**PROBLEM TO SOLVE:** Count every line below containing "Система"; state the number only.

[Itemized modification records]

BEGIN

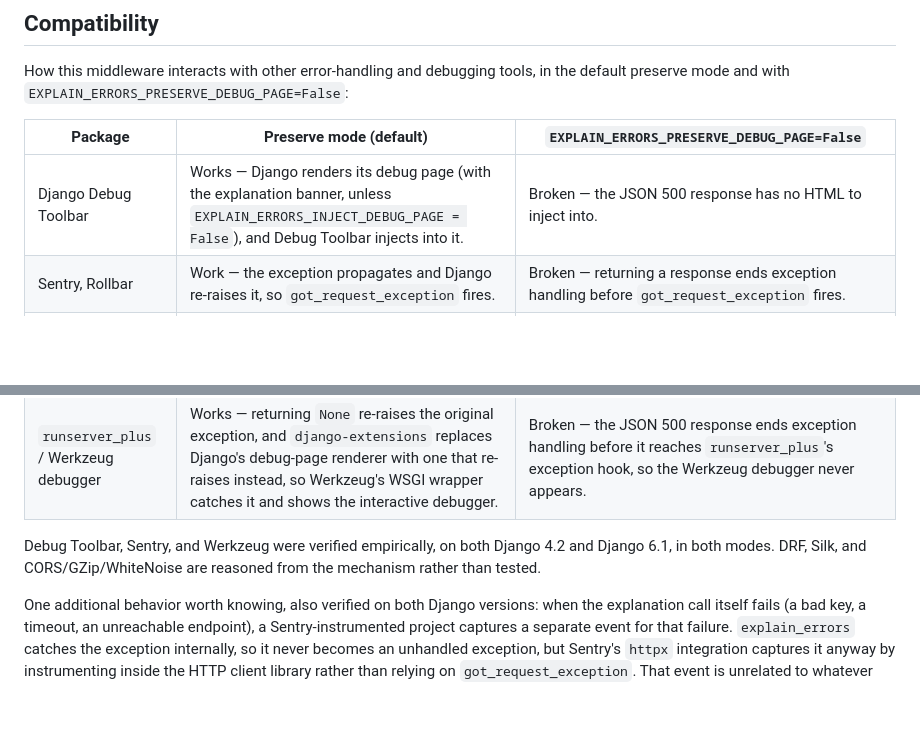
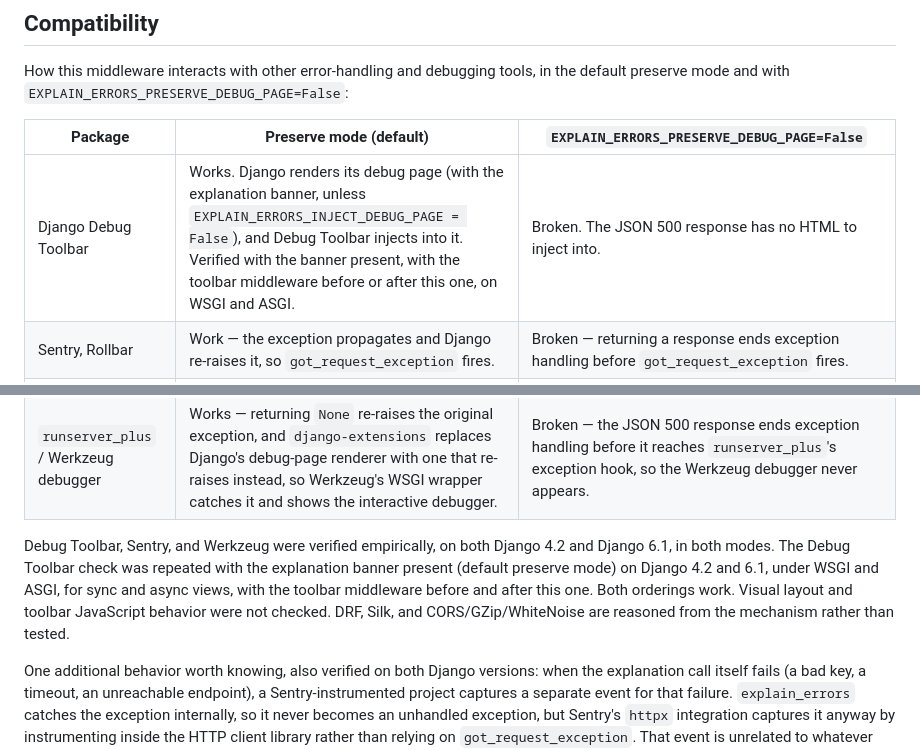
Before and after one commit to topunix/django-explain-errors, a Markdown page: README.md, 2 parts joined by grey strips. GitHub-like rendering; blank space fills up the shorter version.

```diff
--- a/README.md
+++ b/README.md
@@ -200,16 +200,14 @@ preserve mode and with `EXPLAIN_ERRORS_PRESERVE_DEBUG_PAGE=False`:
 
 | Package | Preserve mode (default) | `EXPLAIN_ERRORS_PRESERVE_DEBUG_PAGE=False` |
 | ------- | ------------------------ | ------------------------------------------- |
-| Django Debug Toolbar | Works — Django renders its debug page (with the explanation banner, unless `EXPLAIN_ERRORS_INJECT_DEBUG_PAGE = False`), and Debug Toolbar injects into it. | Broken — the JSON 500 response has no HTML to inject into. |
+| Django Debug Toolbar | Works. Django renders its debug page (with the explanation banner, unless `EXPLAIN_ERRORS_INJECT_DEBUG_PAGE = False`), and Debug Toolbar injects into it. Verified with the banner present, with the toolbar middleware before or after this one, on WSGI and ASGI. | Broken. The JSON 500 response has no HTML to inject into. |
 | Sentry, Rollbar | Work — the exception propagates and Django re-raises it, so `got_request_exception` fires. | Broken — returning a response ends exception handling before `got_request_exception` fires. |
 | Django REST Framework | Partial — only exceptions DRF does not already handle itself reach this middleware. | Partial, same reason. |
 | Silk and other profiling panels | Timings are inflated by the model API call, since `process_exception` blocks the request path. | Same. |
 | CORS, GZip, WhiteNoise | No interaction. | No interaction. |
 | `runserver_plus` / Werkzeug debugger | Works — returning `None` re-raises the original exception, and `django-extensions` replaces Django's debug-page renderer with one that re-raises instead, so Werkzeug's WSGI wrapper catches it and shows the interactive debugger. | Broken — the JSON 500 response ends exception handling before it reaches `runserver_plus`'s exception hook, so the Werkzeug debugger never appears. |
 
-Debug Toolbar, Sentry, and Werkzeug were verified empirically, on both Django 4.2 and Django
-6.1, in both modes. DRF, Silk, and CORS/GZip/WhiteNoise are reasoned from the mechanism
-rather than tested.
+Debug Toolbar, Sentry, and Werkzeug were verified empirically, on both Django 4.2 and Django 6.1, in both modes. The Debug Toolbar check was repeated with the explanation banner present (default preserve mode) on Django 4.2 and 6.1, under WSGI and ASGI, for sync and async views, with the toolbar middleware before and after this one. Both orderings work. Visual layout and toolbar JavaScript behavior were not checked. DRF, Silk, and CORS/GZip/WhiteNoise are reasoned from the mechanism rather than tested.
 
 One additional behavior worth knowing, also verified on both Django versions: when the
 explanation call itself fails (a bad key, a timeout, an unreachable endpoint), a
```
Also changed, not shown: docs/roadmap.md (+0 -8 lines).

END
BEGIN

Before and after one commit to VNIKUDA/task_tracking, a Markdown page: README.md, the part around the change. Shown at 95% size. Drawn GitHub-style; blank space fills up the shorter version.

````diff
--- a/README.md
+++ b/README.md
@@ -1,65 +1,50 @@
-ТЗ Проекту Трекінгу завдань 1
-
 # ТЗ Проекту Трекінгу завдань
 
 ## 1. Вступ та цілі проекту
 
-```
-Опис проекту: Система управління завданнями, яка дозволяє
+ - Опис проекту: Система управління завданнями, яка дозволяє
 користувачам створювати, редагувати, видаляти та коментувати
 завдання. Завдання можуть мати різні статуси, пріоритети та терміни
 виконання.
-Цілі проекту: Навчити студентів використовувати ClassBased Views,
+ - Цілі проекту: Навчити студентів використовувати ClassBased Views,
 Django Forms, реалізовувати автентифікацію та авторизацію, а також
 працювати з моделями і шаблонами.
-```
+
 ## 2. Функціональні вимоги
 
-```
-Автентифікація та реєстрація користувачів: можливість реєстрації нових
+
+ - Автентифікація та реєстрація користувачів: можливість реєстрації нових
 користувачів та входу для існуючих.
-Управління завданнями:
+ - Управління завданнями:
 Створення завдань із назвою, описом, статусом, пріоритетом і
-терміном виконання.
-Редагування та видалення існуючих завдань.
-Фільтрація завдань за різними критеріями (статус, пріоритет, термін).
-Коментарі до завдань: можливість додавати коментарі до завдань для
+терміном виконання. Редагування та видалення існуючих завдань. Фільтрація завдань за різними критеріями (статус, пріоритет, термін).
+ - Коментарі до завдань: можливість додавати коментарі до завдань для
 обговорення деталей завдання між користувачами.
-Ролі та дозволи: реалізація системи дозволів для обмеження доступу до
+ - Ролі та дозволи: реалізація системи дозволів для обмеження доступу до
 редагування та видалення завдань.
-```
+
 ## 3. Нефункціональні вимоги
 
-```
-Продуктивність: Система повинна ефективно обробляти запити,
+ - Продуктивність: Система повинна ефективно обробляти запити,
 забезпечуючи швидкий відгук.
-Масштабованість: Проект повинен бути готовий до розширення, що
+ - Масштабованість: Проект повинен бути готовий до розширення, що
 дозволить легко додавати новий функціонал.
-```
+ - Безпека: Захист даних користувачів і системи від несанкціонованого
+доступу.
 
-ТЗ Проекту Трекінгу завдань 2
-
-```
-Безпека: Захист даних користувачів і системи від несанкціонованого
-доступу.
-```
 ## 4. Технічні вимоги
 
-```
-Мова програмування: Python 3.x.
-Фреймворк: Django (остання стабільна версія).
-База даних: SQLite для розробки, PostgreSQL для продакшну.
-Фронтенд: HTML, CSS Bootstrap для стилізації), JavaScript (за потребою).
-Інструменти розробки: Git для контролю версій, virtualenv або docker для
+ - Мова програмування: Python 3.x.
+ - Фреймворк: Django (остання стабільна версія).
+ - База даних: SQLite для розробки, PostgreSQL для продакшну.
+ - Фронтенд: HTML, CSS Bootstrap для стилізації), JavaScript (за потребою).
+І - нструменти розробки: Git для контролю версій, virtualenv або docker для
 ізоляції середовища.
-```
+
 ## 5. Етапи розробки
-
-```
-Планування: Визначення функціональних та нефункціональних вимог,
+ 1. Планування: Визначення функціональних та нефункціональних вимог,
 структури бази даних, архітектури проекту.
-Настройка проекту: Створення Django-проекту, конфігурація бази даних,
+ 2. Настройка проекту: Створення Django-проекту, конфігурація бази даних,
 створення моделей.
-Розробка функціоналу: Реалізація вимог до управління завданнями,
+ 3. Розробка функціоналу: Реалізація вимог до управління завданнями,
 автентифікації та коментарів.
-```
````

END
BEGIN

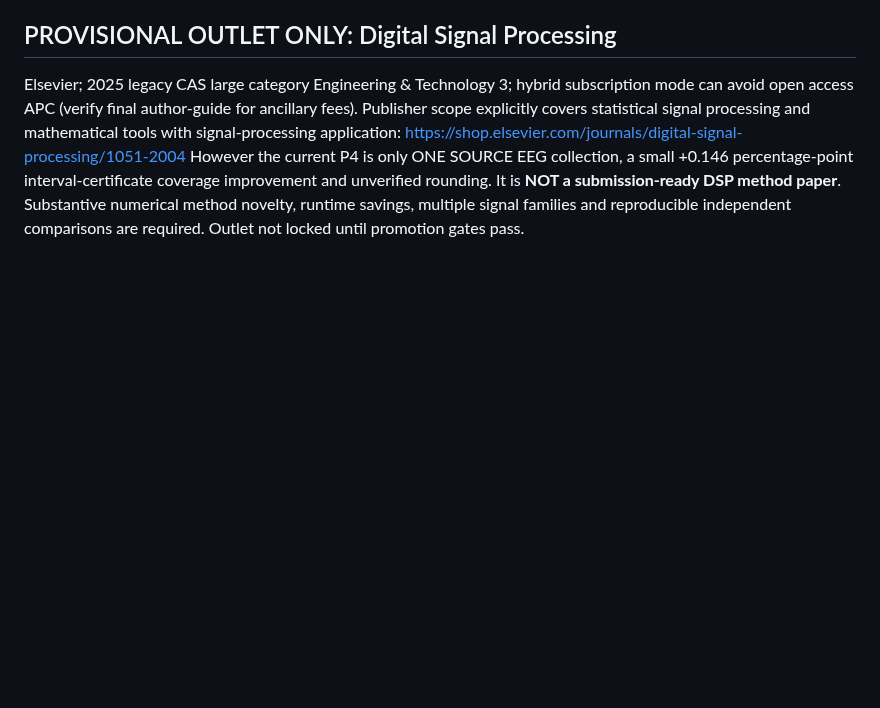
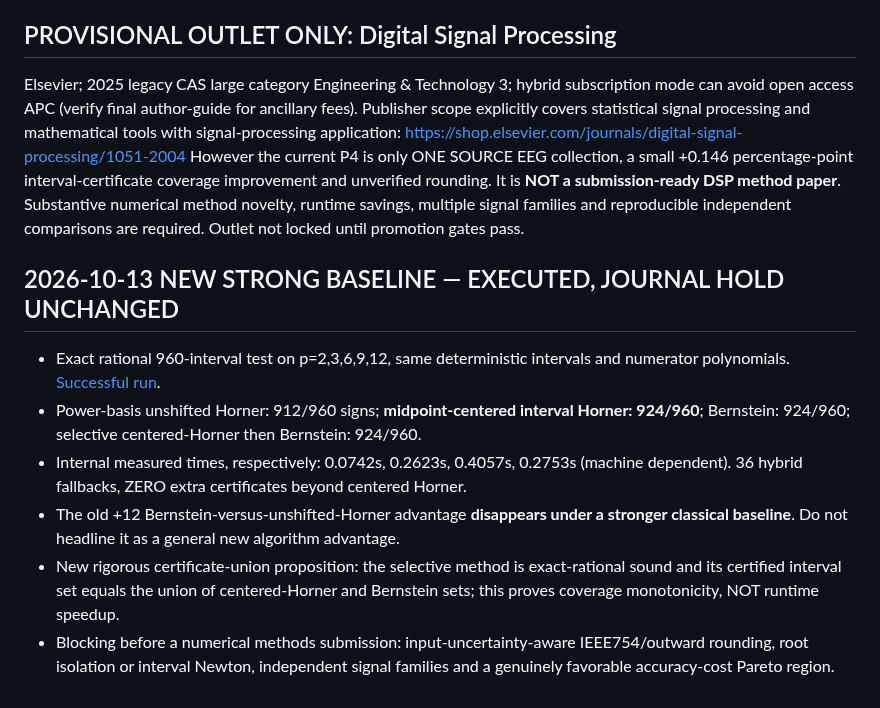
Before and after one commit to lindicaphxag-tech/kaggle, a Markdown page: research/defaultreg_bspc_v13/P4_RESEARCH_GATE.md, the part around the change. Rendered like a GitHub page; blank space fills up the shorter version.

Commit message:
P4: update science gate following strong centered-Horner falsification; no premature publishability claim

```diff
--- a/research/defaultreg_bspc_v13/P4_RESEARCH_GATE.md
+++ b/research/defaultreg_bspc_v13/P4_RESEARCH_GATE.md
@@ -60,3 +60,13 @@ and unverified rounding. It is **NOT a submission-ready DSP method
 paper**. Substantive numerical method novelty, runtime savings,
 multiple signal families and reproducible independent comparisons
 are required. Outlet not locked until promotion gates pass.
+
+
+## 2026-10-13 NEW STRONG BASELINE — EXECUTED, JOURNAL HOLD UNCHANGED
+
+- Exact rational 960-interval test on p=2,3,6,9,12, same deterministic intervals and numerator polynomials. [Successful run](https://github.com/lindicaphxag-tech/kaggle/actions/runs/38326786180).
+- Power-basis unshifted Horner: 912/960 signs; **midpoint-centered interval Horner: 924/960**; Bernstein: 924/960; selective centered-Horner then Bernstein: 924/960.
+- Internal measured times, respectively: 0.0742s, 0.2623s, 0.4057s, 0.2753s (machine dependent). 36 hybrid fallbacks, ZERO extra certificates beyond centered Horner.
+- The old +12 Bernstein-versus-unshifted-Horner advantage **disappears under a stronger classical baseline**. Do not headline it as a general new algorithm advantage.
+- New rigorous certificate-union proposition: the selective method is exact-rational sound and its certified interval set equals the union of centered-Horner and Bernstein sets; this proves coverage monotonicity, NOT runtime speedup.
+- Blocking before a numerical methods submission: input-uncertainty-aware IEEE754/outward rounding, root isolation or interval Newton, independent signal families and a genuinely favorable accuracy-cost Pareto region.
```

END

**EXERCISE SOLUTION:** 4